When Maris recorded his 61st homerun in 1961, the commissioner of baseball, Ford Frick, helped sparked a national debate. Frick declared that the homerun record would not be considered “official” unless the record was set within a team’s first 154 games. Frick reasoned was that Ruth set the record during a 154 game schedule and since that time Major League Baseball had expanded their regular season to 162 games. Thus, Maris had the advantage of eight more games to accomplish the feat that he did. In recent years, Mark McGwire and now current home run champion, Barry Bonds have both seen their records become tarnished as well, due to their own controversies. So what should be recognized as the legitimate homerun record?
With each home run Davis smacks the remainder of the season; he will inch closer to cementing his name in baseball lore. If he wants to become Major League Baseball’s single season home run champion he must break the previous mark set by Barry Bonds. Critics may point out that Bonds’ record should be removed from the record book because of the strong link between the player and steroids. Since his record setting season, much information has surfaced pertaining to the rampant use of steroids in Major League Baseball. Bonds himself was not the only guilty player and according to ESPN’s summary of the Mitchell Report, 86 separate pitchers and hitters were linked to performance enhancing drugs during the early 2000s.
Unfortunately for the public, no one may truely know how many players were abusing steroids when both McGwire and Bonds enjoyed their record setting seasons.

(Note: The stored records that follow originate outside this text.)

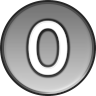
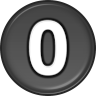
- Update ZHS translation - Adjust cost filter button images - Add blessing type - Fix summon frame not matching BG

diff --git a/src/main/java/extendedui/EUIGameUtils.java b/src/main/java/extendedui/EUIGameUtils.java
@@ -45,7 +45,7 @@ import java.util.HashMap;
 
 import static com.megacrit.cardcrawl.dungeons.AbstractDungeon.*;
 
-// Copied and modified from https://github.com/EatYourBeetS/STS-AnimatorMod and https://github.com/SevenDayCandle/STS-FoolMod
+// Copied and modified from https://github.com/EatYourBeetS/STS-AnimatorMod
 
 public class EUIGameUtils {
     private static final HashMap<AbstractCard.CardColor, String> CUSTOM_COLOR_NAMES = new HashMap<>();

diff --git a/src/main/java/extendedui/EUIRenderHelpers.java b/src/main/java/extendedui/EUIRenderHelpers.java
@@ -25,7 +25,7 @@ import java.io.ByteArrayOutputStream;
 import java.io.IOException;
 import java.util.ArrayList;
 
-// Copied and modified from https://github.com/EatYourBeetS/STS-AnimatorMod and https://github.com/SevenDayCandle/STS-FoolMod
+// Copied and modified from https://github.com/EatYourBeetS/STS-AnimatorMod
 
 public class EUIRenderHelpers {
     private static final String SHADER_BICOLOR_FRAGMENT = "shaders/bicolorFragment.glsl";

diff --git a/src/main/java/extendedui/EUIUtils.java b/src/main/java/extendedui/EUIUtils.java
@@ -26,7 +26,7 @@ import java.util.*;
 import java.util.stream.Collectors;
 import java.util.stream.Stream;
 
-// Copied and modified from https://github.com/EatYourBeetS/STS-AnimatorMod and https://github.com/SevenDayCandle/STS-FoolMod
+// Copied and modified from https://github.com/EatYourBeetS/STS-AnimatorMod
 
 public abstract class EUIUtils {
     private static final Gson GsonReader = new Gson();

Thus, it is hard to say for a fact that PEDs gave both of the sluggers a competitive edge over the rest of the league. Without hard evidence, we are forced to look strictly at the facts and recognize Bonds as the current record holder.
If Davis can continue his torrid home run pace, expect the home run record debate to cultivate into a national conversation. Although Davis considers Maris as the true home run champion, he must eclipse the mark previously set by Bonds if he wants to laminate himself in the record book.